- [Given entries]
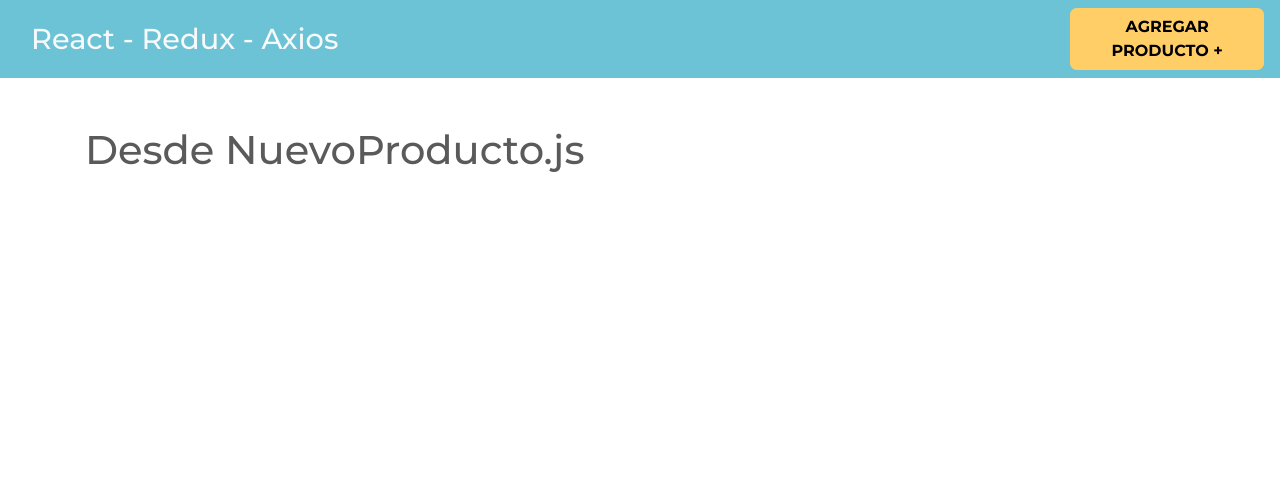
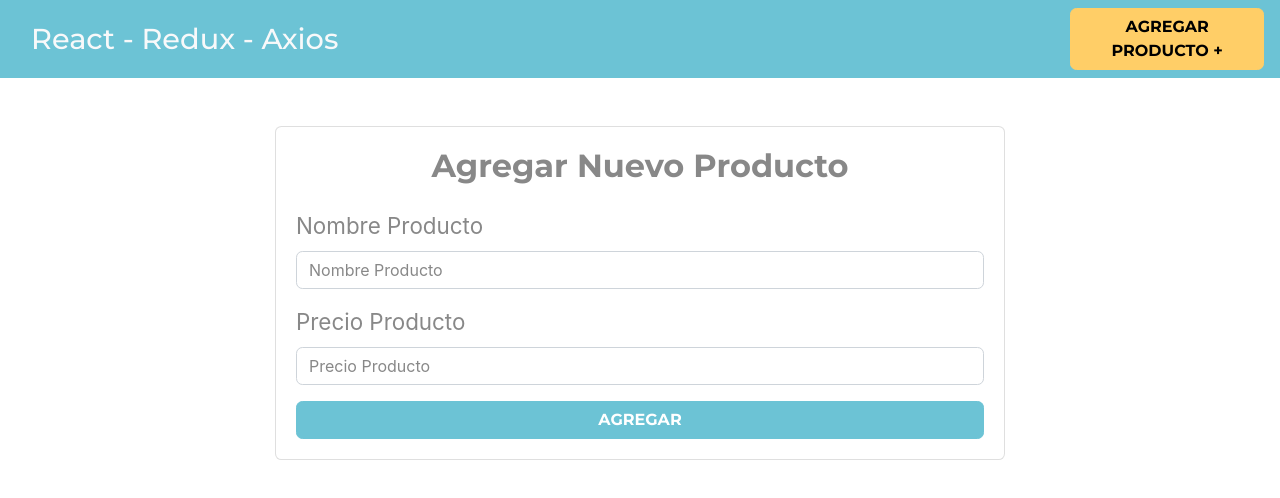
Before and after one commit to fernandocompean/React-Redux, a React (Create React App) app: page /productos/nuevo in a window 1280 px wide. Shown: the top 498 px of the page. Built offline with nearby package versions, Linux system fonts and the light colour scheme.

Commit message:
[ADD]: NuevoProducto form

```diff
--- a/src/components/NuevoProducto.js
+++ b/src/components/NuevoProducto.js
@@ -2,7 +2,46 @@
 
 const NuevoProducto = () => {
     return (
-        <h1>Desde NuevoProducto.js</h1>
+        <div className="row justify-content-center">
+        <div className="col-md-8">
+            <div className="card">
+                <div className="card-body">
+                    <h2 className="text-center mb-4 font-weight-bold">
+                        Agregar Nuevo Producto
+                    </h2>
+
+
+                    <form>
+                        <div className="form-group">
+                            <label>Nombre Producto</label>
+                            <input
+                                type="text"
+                                className="form-control"
+                                placeholder="Nombre Producto"
+                                name="nombre"
+                            />
+                        </div>
+
+                        <div className="form-group">
+                            <label>Precio Producto</label>
+                            <input
+                                type="number"
+                                className="form-control"
+                                placeholder="Precio Producto"
+                                name="precio"
+                            />
+                        </div>
+
+                        <button
+                            type="submit"
+                            className="btn btn-info font-weight-bold text-uppercase d-block w-100"
+                        >Agregar</button>
+                    </form>
+                </div>
+            </div>
+        </div>
+    </div>
+
      );
 }
 
```
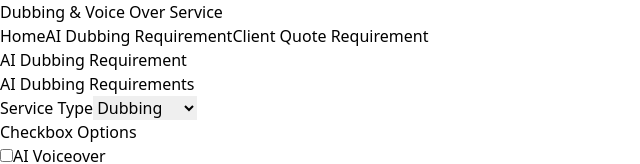
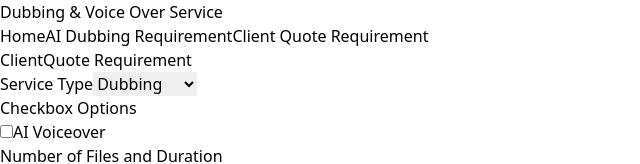
Before and after one commit to nikhil-kamble-dgfuture/client-requirement, a React (Vite) app: page /client-quote-requirement in a window 1280 px wide. Shown: the top 164 px of the page, without its empty margins (0-640 px from the left). Built offline with nearby package versions, Linux system fonts and the light colour scheme.

Commit message:
ClientQuote Requirement Completed

```diff
--- a/src/components/ClientQuoteRequirement.jsx
+++ b/src/components/ClientQuoteRequirement.jsx
@@ -1044,7 +1044,7 @@
   return (
     <div>
       <form onSubmit={handleSubmit} className="mb-6">
-        <h3 className="text-xl font-semibold mb-2">AI Dubbing Requirements</h3>
+        {/* <h3 className="text-xl font-semibold mb-2">AI Dubbing Requirements</h3> */}
 
         {/* Service Type, Checkbox Options, and other fields */}
         <div className="mb-4 p-4 border rounded bg-white shadow">
--- a/src/components/ClientQuoteRequirements.jsx
+++ b/src/components/ClientQuoteRequirements.jsx
@@ -3,7 +3,7 @@
 const ClientQuoteRequirements = () => {
   return (
     <div className="p-6 max-w-3xl mx-auto">
-      <h2 className="text-2xl font-bold mb-4">AI Dubbing Requirement</h2>
+      <h2 className="text-2xl font-bold mb-4">ClientQuote Requirement</h2>
 
 
       <ClientQuoteRequirement/>
--- a/src/components/QuoteGeneratorForm.jsx
+++ b/src/components/QuoteGeneratorForm.jsx
@@ -251,7 +251,7 @@
 
   return (
     <form className="bg-white p-6 rounded shadow-lg max-w-3xl mx-auto mt-8" onSubmit={handleSubmit}>
-      <h2 className="text-2xl font-bold mb-4">Client Quote Generator</h2>
+      {/* <h2 className="text-2xl font-bold mb-4">Client Quote Generator</h2> */}
       <DubbingRequirements />
 
       <div className="mb-4 p-4 border rounded bg-white shadow">
```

- [Work item]
Your answer must be the number of lines above that contain the word "components", stated alone.

- [Finished task]
8